Jesus was fierce.
He was the type of man who could confront a person teeming with demons head on without flinching. While your average person would have squirmed uncomfortably or made a skillful exit, Jesus talked to that person and found a way to help him.
He was the type of man who could sleep through a thunderstorm in a sinking boat in the middle of the lake. The disciples were terrified as they tried their best to rectify the situation. Jesus simply talked to the angry wind and waves. Then, chided His disciples for being afraid.
He reached out and touched people with highly contagious diseases. Others would have avoided contact or at least put on gloves. Jesus reached out and touched. Jesus healed.
He stood up to religious leaders who had the power to kill him. He even got between them and one of their greatest money making schemes when He tore through the temple like a hurricane. He turned over tables and chased the greedy salesmen out of his father’s house with holy fervor. It’s not surprising that they plotted His death after that. You know how people get when you get between them and their money.
A great writer sums it up well, “[Jesus] was never elated by applause, nor dejected by censure or disappointment. Amid the greatest opposition and the most cruel treatment, He was still of good courage.”
Yet, despite the ferocious confidence that Jesus had from being completely surrendered to God there was one thing that made Him anxious. Something, that terrified him. Facing the second death –eternal separation for from His father.
It’s pretty evident that Jesus’ motto was very similar to the gospel song
Anywhere with [My Father] I can safely go,
Anywhere He leads me in this world below.
Anywhere without Him, dearest joys would fade;
Anywhere with [My Father] I am not afraid.
This should teach us something. If Jesus could face the most terrifying situations like that, we can too. Yes, we tend to get anxious about more trivial things; yet, we can learn a little about how to conquer those fears using the same principles that Jesus used the one time that He was anxious.
The time is when He was in Gethsemane. Here Jesus was dipping his toes in the deep, dark waters of eternal death unsure if He would ever resurface if He stepped in. His strength was failing him. His companions had to steady him as He walked into the Garden to pray. His anguish was so great that blood leaked through his skin and dripped down his face. He wavered between wanting His closest friends to be near Him and wanting to hide His terrifying struggle from their terrified eyes.

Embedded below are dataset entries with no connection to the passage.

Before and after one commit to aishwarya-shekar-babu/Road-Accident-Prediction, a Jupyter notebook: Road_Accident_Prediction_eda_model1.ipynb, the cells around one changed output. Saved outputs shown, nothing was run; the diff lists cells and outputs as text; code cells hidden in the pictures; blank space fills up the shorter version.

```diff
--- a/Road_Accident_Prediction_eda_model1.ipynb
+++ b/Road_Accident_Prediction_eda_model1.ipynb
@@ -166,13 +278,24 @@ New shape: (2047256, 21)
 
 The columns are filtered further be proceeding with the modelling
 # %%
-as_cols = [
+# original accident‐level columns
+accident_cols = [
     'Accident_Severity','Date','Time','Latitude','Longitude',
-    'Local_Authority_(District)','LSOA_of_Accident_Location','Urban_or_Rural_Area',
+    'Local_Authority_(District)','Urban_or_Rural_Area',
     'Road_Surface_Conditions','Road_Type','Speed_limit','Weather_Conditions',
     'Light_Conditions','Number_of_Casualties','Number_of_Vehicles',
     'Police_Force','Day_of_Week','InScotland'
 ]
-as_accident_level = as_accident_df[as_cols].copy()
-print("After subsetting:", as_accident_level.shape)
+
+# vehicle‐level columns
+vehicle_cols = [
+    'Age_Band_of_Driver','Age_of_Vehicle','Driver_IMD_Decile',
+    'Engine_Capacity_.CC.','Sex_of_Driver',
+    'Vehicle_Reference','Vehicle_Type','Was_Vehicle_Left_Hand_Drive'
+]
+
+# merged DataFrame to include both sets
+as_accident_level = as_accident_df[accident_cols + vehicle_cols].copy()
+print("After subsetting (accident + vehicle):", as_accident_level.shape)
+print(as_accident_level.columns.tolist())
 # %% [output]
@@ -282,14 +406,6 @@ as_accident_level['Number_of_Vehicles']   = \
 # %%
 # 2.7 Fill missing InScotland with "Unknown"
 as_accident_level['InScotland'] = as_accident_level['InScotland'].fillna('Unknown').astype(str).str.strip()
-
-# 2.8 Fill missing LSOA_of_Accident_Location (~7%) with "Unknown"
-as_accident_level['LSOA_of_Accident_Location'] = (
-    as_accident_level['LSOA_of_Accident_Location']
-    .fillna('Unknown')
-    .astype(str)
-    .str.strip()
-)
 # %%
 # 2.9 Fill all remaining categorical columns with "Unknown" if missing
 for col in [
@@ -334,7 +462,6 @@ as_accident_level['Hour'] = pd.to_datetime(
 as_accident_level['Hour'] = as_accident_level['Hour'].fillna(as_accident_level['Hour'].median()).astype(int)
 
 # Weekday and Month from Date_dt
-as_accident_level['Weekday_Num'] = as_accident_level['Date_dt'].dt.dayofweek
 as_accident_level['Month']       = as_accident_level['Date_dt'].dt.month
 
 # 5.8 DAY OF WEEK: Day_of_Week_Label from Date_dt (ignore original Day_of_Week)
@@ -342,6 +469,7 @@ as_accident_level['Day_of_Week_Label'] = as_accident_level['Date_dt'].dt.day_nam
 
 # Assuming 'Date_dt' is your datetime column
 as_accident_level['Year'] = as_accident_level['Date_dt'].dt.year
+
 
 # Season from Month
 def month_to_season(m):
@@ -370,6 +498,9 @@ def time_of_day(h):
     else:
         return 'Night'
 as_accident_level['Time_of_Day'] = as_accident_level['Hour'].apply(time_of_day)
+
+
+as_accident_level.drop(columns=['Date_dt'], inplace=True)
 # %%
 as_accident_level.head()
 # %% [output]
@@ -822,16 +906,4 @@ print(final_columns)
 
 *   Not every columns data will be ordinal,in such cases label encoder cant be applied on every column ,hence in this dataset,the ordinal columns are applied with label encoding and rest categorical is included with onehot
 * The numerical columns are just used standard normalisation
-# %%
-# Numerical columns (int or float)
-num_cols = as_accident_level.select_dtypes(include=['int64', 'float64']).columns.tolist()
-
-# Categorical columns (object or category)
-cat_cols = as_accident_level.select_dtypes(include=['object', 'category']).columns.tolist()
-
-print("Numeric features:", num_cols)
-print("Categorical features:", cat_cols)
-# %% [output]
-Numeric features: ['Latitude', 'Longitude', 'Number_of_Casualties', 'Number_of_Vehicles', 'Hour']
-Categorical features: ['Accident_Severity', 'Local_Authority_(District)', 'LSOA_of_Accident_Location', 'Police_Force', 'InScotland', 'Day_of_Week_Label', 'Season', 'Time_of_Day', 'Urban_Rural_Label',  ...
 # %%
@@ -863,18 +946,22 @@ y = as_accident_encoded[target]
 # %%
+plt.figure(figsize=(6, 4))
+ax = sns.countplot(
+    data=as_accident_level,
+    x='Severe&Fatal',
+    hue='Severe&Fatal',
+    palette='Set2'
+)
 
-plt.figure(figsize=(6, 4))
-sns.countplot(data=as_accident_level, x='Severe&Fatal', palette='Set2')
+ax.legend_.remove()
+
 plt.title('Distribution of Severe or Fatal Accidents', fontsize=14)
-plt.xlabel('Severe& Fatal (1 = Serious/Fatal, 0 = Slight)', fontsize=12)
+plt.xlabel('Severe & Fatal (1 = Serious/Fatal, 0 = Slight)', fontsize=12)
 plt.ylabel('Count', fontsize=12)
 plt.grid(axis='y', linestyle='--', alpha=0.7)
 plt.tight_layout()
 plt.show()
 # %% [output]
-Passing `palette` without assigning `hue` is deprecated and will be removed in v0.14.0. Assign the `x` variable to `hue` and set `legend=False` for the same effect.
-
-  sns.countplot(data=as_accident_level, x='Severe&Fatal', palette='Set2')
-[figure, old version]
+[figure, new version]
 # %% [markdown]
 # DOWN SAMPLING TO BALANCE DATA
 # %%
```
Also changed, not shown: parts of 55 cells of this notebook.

1. He Kept It Real
The task before Jesus was scary. And He didn’t want to go forward. He wanted to stop right there and go back. And He told God so.
“My Father! If it is possible, let this cup of suffering be taken away from me.”
Matthew 26:39, New Living Translation
In other words, “I don’t want to do this. Can you tell me I don’t have to?”
But there was no way around it. This was the only way to save humanity.
Similarly, we should be honest with God. Let Him know when you don’t want to do something. Once you get that out of the way you can move forward, but start there. Maybe you like the sin or you don’t want to surrender that relationship or you think your plan is better than God’s direction. Well, let him know.
2. He Kept Surrendering
Jesus’ ultimate desire was for God’s will to be done. He kept struggling and wrestling until he truly accepted God’s plan for his life. He didn’t have to surrender one time nor two times, but three.
“My Father! If this cup cannot be taken away unless I drink it, your will be done.” Matthew 26:42, New Living Translation
We often think that it is sufficient to surrender our desires to God once; however, those desires can be very strong. It takes much prayer and a constant surrender to turn them over to God. They may very well pop back up like stubborn weeds. So, we have to take them back to the feet of Jesus.
3. He Kept Clinging
Jesus didn’t stop clinging until He got consolation from God. The clouds didn’t part. He didn’t feel connected. There was still the deep dark gulf between Him and His father. He went through the whole ordeal by faith. He was never able to see past the dark cloud that obscured the Father’s face. Yet, God sent an angel to encourage Him and remind Him that His mission would be successful. That was enough to keep clinging.
In the same way, we should cling to God refusing to let go until He brings us some consolation. It may not be what we want or expect, but there will be some ray of light. Often, it is easier to complain or want to escape the struggle before us, but we must continue to cling asking God for the strength to carry us through.
In our anxiety, let’s be like Jesus.